With all due respect to the Kindle, the notion that it or anything else could ever replace books is, at best, highly unlikely. Books have been around for over 5000 years. That's a lot of books. There is no way that kind of volume could ever be converted to Kindle within our lifetimes. For that reason alone, I think books are going to be safe for a long, long time. Also, books are pretty much immune to changing technology. Book design has changed very little since Gutenberg whereas Kindle could be replaced by something better almost immediately. Everyone thought Atari was the best video game system ever. Then they saw Nintendo. There are many readers who just don't like Kindle. They only like books. They complain that Kindles don't feel, look or even smell the same. They don't hold up well when dropped. They don't have many of the titles readers are looking for. THEY'RE JUST NOT BOOKS.

Of course, I could be wrong. I don't have a crystal ball. Maybe Kindles are the only rational choice for societies of the future.

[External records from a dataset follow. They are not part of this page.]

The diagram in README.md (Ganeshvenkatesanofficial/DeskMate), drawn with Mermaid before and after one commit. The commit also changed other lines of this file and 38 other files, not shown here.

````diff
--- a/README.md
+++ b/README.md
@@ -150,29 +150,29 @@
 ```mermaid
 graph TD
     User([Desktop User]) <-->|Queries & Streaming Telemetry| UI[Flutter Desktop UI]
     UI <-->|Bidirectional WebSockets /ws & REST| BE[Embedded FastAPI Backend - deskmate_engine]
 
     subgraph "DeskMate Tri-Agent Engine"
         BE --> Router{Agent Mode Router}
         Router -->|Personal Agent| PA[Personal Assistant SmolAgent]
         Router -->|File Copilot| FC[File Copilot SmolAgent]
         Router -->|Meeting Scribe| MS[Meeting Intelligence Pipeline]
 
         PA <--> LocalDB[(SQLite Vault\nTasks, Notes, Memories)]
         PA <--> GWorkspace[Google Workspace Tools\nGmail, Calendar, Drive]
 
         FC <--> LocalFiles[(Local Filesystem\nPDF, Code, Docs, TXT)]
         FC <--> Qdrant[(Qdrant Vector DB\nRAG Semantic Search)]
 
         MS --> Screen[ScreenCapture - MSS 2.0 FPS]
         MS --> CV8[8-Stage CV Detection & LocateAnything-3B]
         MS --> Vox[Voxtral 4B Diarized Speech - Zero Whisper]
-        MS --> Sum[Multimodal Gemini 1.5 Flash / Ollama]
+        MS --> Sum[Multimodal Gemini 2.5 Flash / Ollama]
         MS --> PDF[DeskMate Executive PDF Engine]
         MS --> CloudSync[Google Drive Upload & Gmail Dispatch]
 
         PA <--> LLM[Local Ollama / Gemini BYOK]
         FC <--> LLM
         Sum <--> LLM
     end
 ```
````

You may want to go down to your basement and see if you still own a CB. Phones could go any minute.

Jackie, BPL Youth Services said...

Ok, I confess. I own a Nook (Barnes & Noble's version of a Kindle). I love it! It's great when I HAVE to have a book and all the libraries and bookstores are closed. (I'm up a lot in the middle of the night, when these fancies strike). It's great for traveling...you can 'carry' a ton of books in one small, compact container. And, it's fun to lend books to my friends and daughter electronically.

Having said all that, I wholeheartedly believe that the traditional books are here to stay. I LOVE browsing down a library shelf. I love the feel of the book in my hands. I love flipping back and forth between the pages...and the list goes on and on.

Now let me put on my children's librarian hat. You could not possibly snuggle up with a child and read to him or her with a Nook or Kindle...where would the colorful illustrations be? What would happen to the act of pointing to each word spoken? How would the experience to instill a lifelong love of reading be affected?

I'm all for technology...but, the physical book is here to stay. The overwhelming and ever-increasing activity inside library walls prove it.